2

Instead of running start-process and then calling compilation-mode on the output:

(start-process "result" "*result*" "some_unix_command")

... another option is to use the compile command, which automatically generates the output buffer in compilation-mode:

(compile "some_unix_command")

Alternatively, consider invoking compilation-mode after the process finishes running when using start-process by using a process-sentinel:

https://www.gnu.org/software/emacs/manual/html_node/elisp/Sentinels.html

This following linked thread contains a few examples of using a process sentinel:

https://stackoverflow.com/questions/24548536/penetrating-the-set-process-sentinel-hierarchy-with-let-bound-variables

|improve this answer|||||
  • The actual question here is whether he has control of the code or not and how the environment of his lines looks like.
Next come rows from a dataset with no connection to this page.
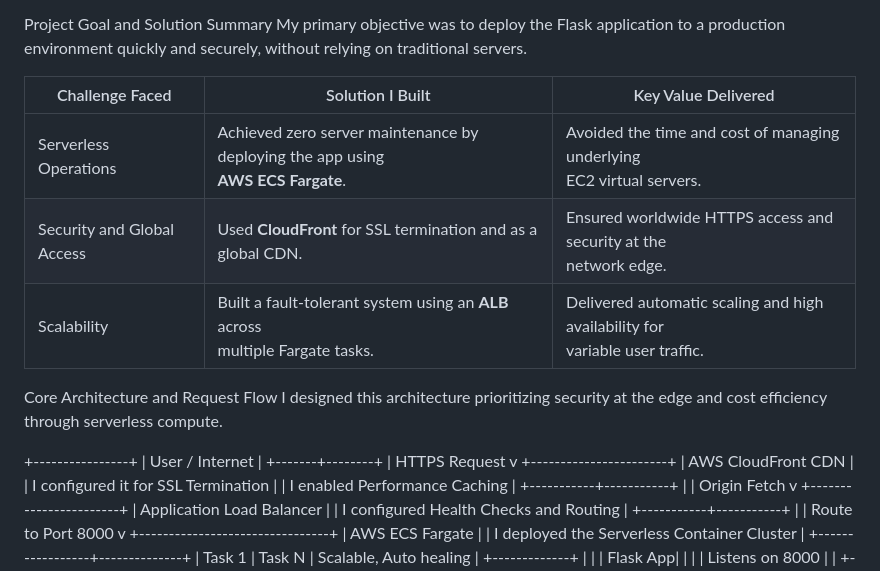
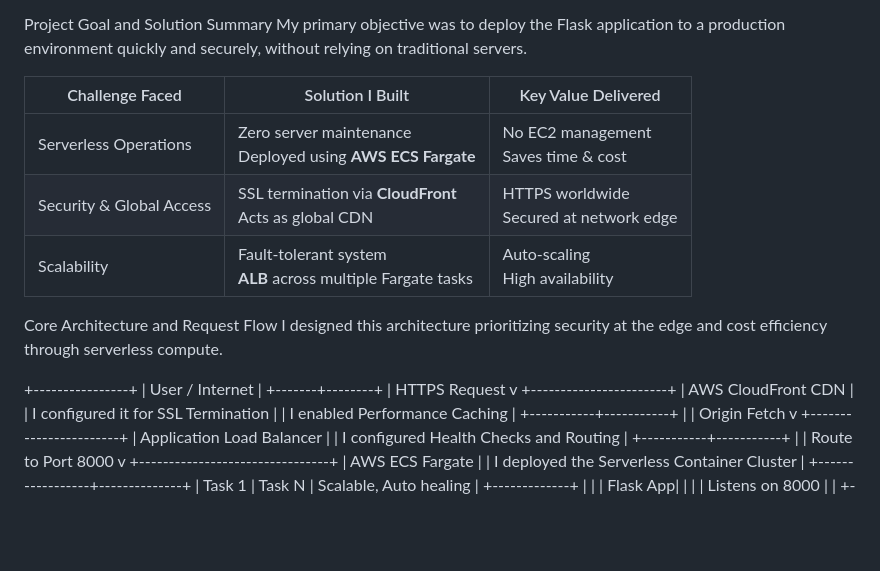
Before and after one commit to seed111/my-blog, a Markdown page: README.md, the part around the change. GitHub-like rendering; blank space fills up the shorter version.

Commit message:
Refine project goal and solution summary in README
Updated the project goal and solution summary for clarity and conciseness. Reformatted the challenges, solutions, and key values for better readability.

```diff
--- a/README.md
+++ b/README.md
@@ -6,18 +6,19 @@ This project documents the complete, production ready deployment of a Python Fla
 Project Goal and Solution Summary
 My primary objective was to deploy the Flask application to a production environment quickly and securely, without relying on traditional servers.
 
-| Challenge Faced            | Solution I Built                                               | Key Value Delivered                                         |
-|----------------------------|---------------------------------------------------------------|------------------------------------------------------------|
-| Serverless Operations      | Achieved zero server maintenance by deploying the app using<br>**AWS ECS Fargate**. | Avoided the time and cost of managing underlying<br>EC2 virtual servers. |
-| Security and Global Access | Used **CloudFront** for SSL termination and as a global CDN. | Ensured worldwide HTTPS access and security at the<br>network edge. |
-| Scalability                | Built a fault-tolerant system using an **ALB** across<br>multiple Fargate tasks. | Delivered automatic scaling and high availability for<br>variable user traffic. |
+| Challenge Faced           | Solution I Built                                     | Key Value Delivered                           |
+|---------------------------|-----------------------------------------------------|-----------------------------------------------|
+| Serverless Operations     | Zero server maintenance<br>Deployed using **AWS ECS Fargate** | No EC2 management<br>Saves time & cost       |
+| Security & Global Access  | SSL termination via **CloudFront**<br>Acts as global CDN | HTTPS worldwide<br>Secured at network edge   |
+| Scalability               | Fault-tolerant system<br>**ALB** across multiple Fargate tasks | Auto-scaling<br>High availability            |
+
 
 
 Core Architecture and Request Flow
 I designed this architecture prioritizing security at the edge and cost efficiency through serverless compute.
 
 +----------------+
-|    User / Internet    |
+|    User / Internet |
 +-------+--------+
         |
       HTTPS Request
```
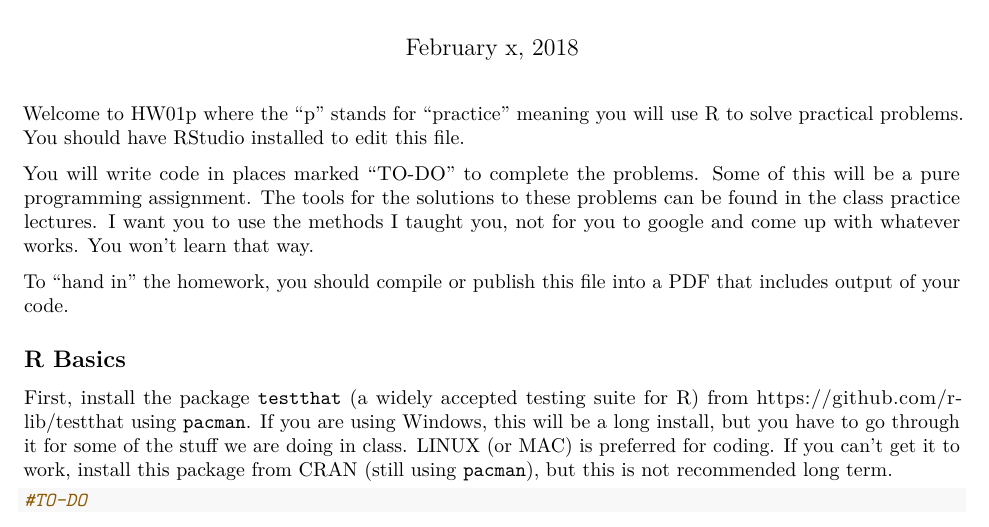
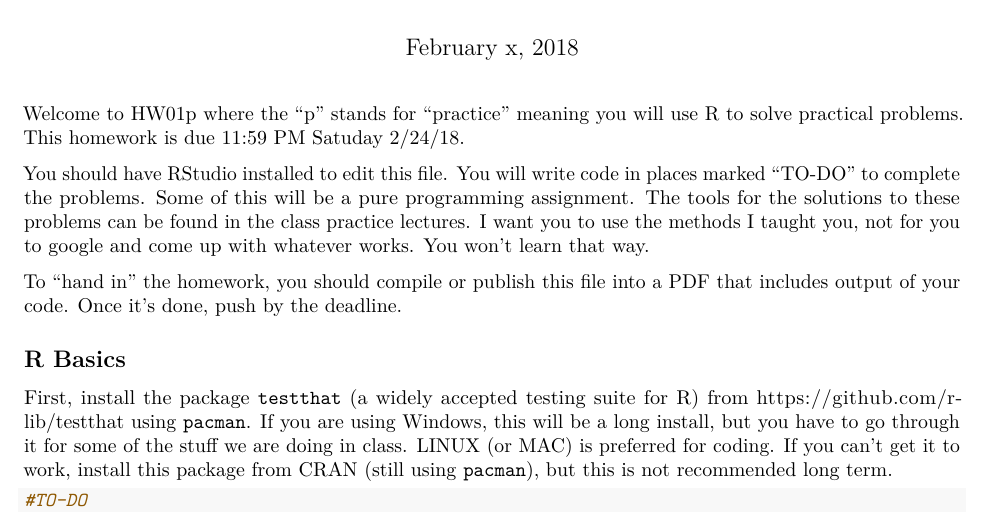
Before and after one commit to kapelner/QC_Math_390.4_Spring_2018, an R Markdown document (homeworks/hw01/hw01p.Rmd): part of page 1 of 4, cut so that both start at the same text. Rendered offline with R 4.5, knitr and Pandoc, then LaTeX, with nearby package versions; some code elsewhere in the file could not run offline.

Commit message:
hw01p released

```diff
--- a/homeworks/hw01/hw01p.Rmd
+++ b/homeworks/hw01/hw01p.Rmd
@@ -5,11 +5,11 @@ date: "February x, 2018"
 output: pdf_document
 ---
 
-Welcome to HW01p where the "p" stands for "practice" meaning you will use R to solve practical problems. You should have RStudio installed to edit this file.
+Welcome to HW01p where the "p" stands for "practice" meaning you will use R to solve practical problems. This homework is due 11:59 PM Satuday 2/24/18.
 
-You will write code in places marked "TO-DO" to complete the problems. Some of this will be a pure programming assignment. The tools for the solutions to these problems can be found in the class practice lectures. I want you to use the methods I taught you, not for you to google and come up with whatever works. You won't learn that way.
+You should have RStudio installed to edit this file. You will write code in places marked "TO-DO" to complete the problems. Some of this will be a pure programming assignment. The tools for the solutions to these problems can be found in the class practice lectures. I want you to use the methods I taught you, not for you to google and come up with whatever works. You won't learn that way.
 
-To "hand in" the homework, you should compile or publish this file into a PDF that includes output of your code.
+To "hand in" the homework, you should compile or publish this file into a PDF that includes output of your code. Once it's done, push by the deadline.
 
 ## R Basics
 
```
Also changed, not shown: README.md.
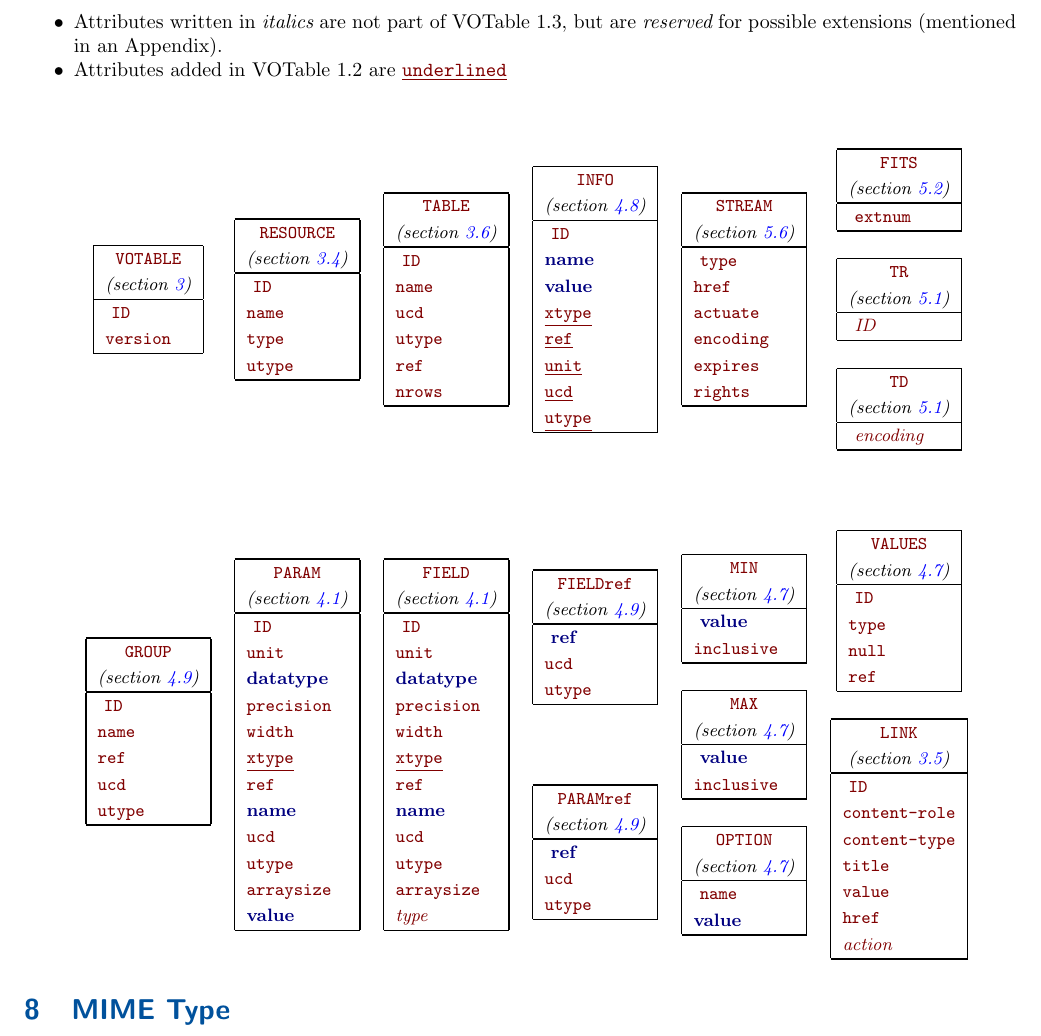
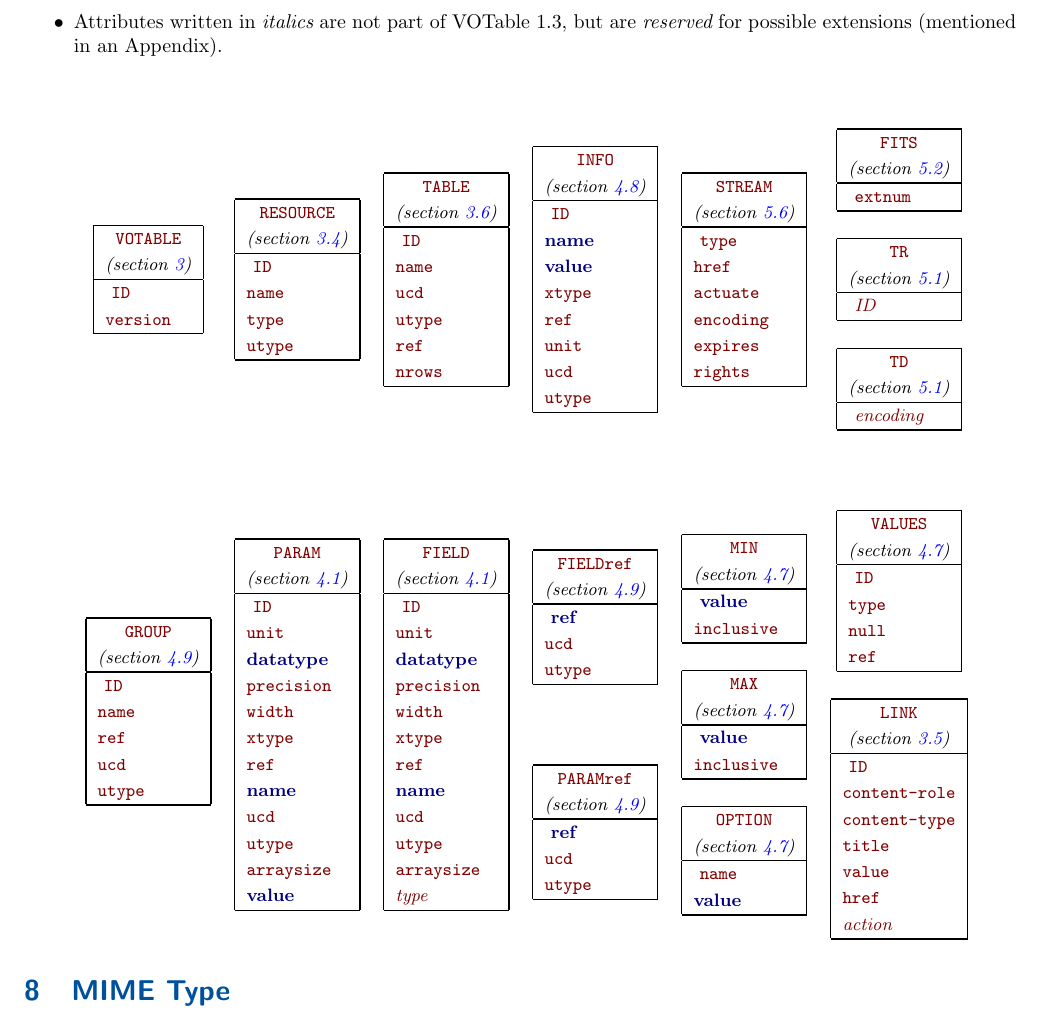
Before and after one commit to ivoa-std/VOTable, a LaTeX document (votable.tex, which reads VOTable.attr.tex): part of page 26 of 33, cut so that both start at the same text. Compiled offline with pdfLaTeX.

Commit message:
votable: remove new-in-v1.2 underlinings from attribute summary figure (Gretchen's suggestion)

```diff
--- a/VOTable.attr.tex
+++ b/VOTable.attr.tex
@@ -34,11 +34,11 @@
    \attr{ID}\\
    \requiredattr{name}\\
    \requiredattr{value}\\
-   \attr{\underline{xtype}}\\
-   \attr{\underline{ref}}\\
-   \attr{\underline{unit}}\\
-   \attr{\underline{ucd}}\\
-   \attr{\underline{utype}}\\
+   \attr{xtype}\\
+   \attr{ref}\\
+   \attr{unit}\\
+   \attr{ucd}\\
+   \attr{utype}\\
 \hline\end{tabular}
 &
 \begin{tabular}{|l|}\hline
@@ -127,7 +127,7 @@
    \requiredattr{datatype}\\
    \attr{precision}\\
    \attr{width}\\
-   \attr{\underline{xtype}}\\
+   \attr{xtype}\\
    \attr{ref}\\
    \requiredattr{name}\\
    \attr{ucd}\\
--- a/votable.tex
+++ b/votable.tex
@@ -2160,7 +2160,6 @@ with the following conventions:
 \item   Attributes written in {\it italics}
         are not part of VOTable 1.3, but are {\it reserved}
         for possible extensions (mentioned in an Appendix).
-\item	Attributes added in VOTable 1.2 are \attr{\underline{underlined}}
 \end{itemize}
 
 \ifhtx\begin{center}\Beg{tabular}{\bg{LavenderBlush} CELLPADDING=4}{||l||}
```
Also changed, not shown: VOTable.attr.tex (2 more changed lines).
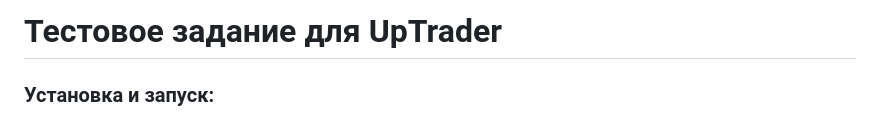
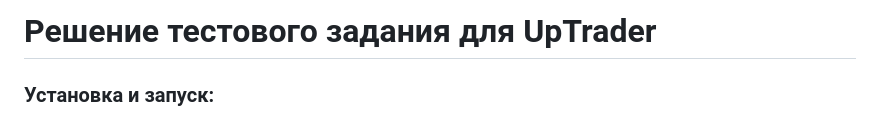
Before and after one commit to versuffer/test_task_uptrader, a Markdown page: README.md, the part around the change. Rendered like a GitHub page.

```diff
--- a/README.md
+++ b/README.md
@@ -1,4 +1,4 @@
-# Тестовое задание для UpTrader
+# Решение тестового задания для UpTrader
 
 ### Установка и запуск:
 
```
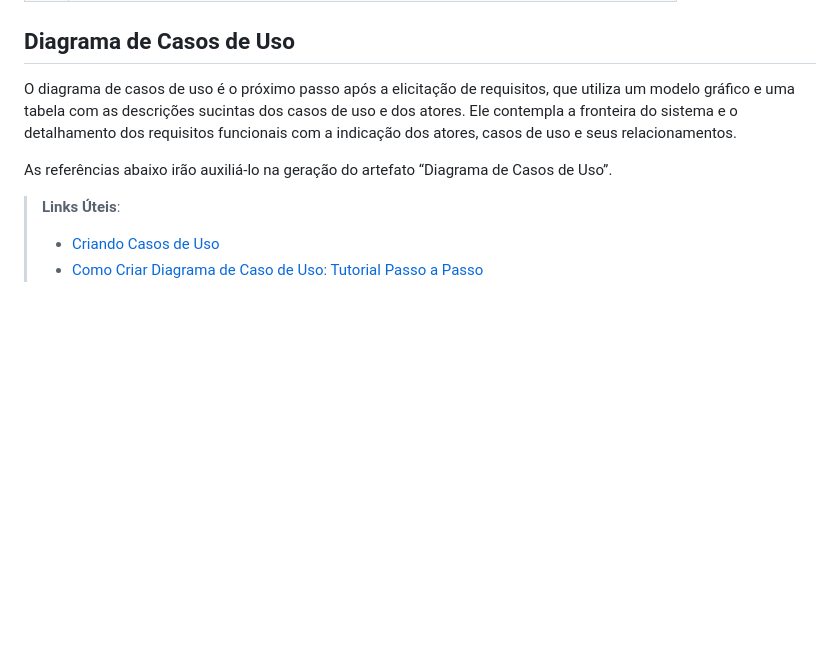
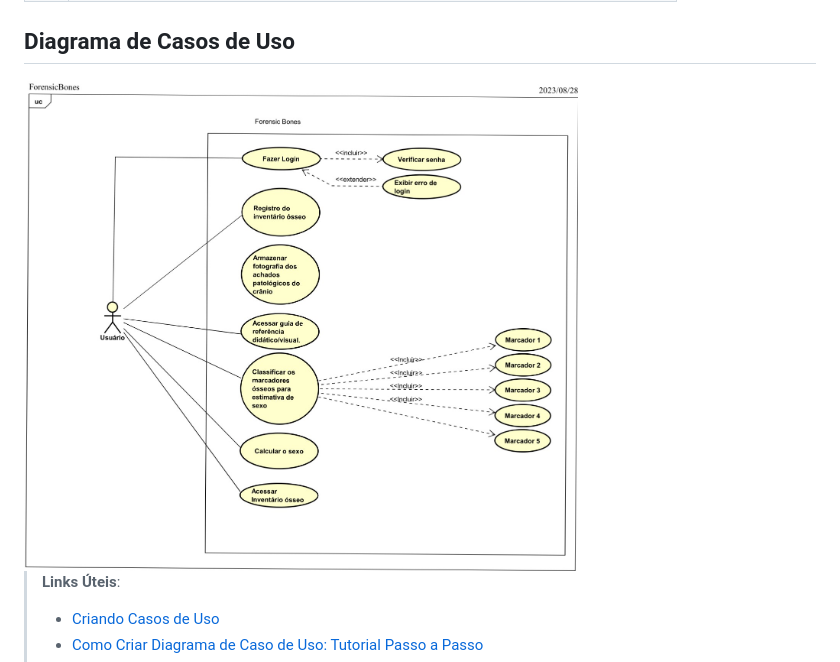
Before and after one commit to ICEI-PUC-Minas-PMV-ADS/pmv-ads-2023-2-e2-proj-int-t6-forensic-bones, a Markdown page: docs/02-Especificação do Projeto.md, the part around the change. Rendered like a GitHub page; blank space fills up the shorter version.

Commit message:
Update 02-Especificação do Projeto (Diagrama de Casos de Uso).md

```diff
--- a/docs/02-Especificação do Projeto.md
+++ b/docs/02-Especificação do Projeto.md
@@ -78,9 +78,7 @@ O projeto está restrito pelos itens apresentados na tabela a seguir.
 
 ## Diagrama de Casos de Uso
 
-O diagrama de casos de uso é o próximo passo após a elicitação de requisitos, que utiliza um modelo gráfico e uma tabela com as descrições sucintas dos casos de uso e dos atores. Ele contempla a fronteira do sistema e o detalhamento dos requisitos funcionais com a indicação dos atores, casos de uso e seus relacionamentos.
-
-As referências abaixo irão auxiliá-lo na geração do artefato “Diagrama de Casos de Uso”.
+<img src="https://github.com/ICEI-PUC-Minas-PMV-ADS/pmv-ads-2023-2-e2-proj-int-t6-forensic-bones/blob/e16091135fba1acfb35e0fc2ba9470816d017ebb/docs/img/ForensicBones-%20Casos%20de%20uso-2.jpg" width=70% height=70%>
 
 > **Links Úteis**:
 > - [Criando Casos de Uso](https://www.ibm.com/docs/pt-br/elm/6.0?topic=requirements-creating-use-cases)
```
IMHO your answer is a bit too early. – Tobias Feb 3 at 23:32
  • @Tobias -- In the event the O.P. chooses to modify his/her question to elaborate by providing the forum participants with details about a specific library being used by the O.P. that utilizes the example in the question; i.e., (start-process "result" "*result*" "some_unix_command"), then a more precise solution can be suggested. Inasmuch as the question is general in nature, only a general answer is appropriate at this time. – lawlist Feb 3 at 23:42
  • IMHO we are not yet at a point where we can decide whether your solution is applicable. – Tobias Feb 4 at 0:07
  • 1
    Well, only @mihai will be deciding whether this solution is applicable; but regardless this answer may well prove beneficial to other people looking at the Q&A, so I think it's a useful answer to include, even if the question currently remains somewhat unclear. – phils Feb 4 at 2:39
  • I've indicated in my answer that you described the general approach (+1). – Tobias Feb 4 at 11:24

Your Answer

By clicking “Post Your Answer”, you agree to our terms of service, privacy policy and cookie policy

Not the answer you're looking for? Browse other questions tagged or ask your own question.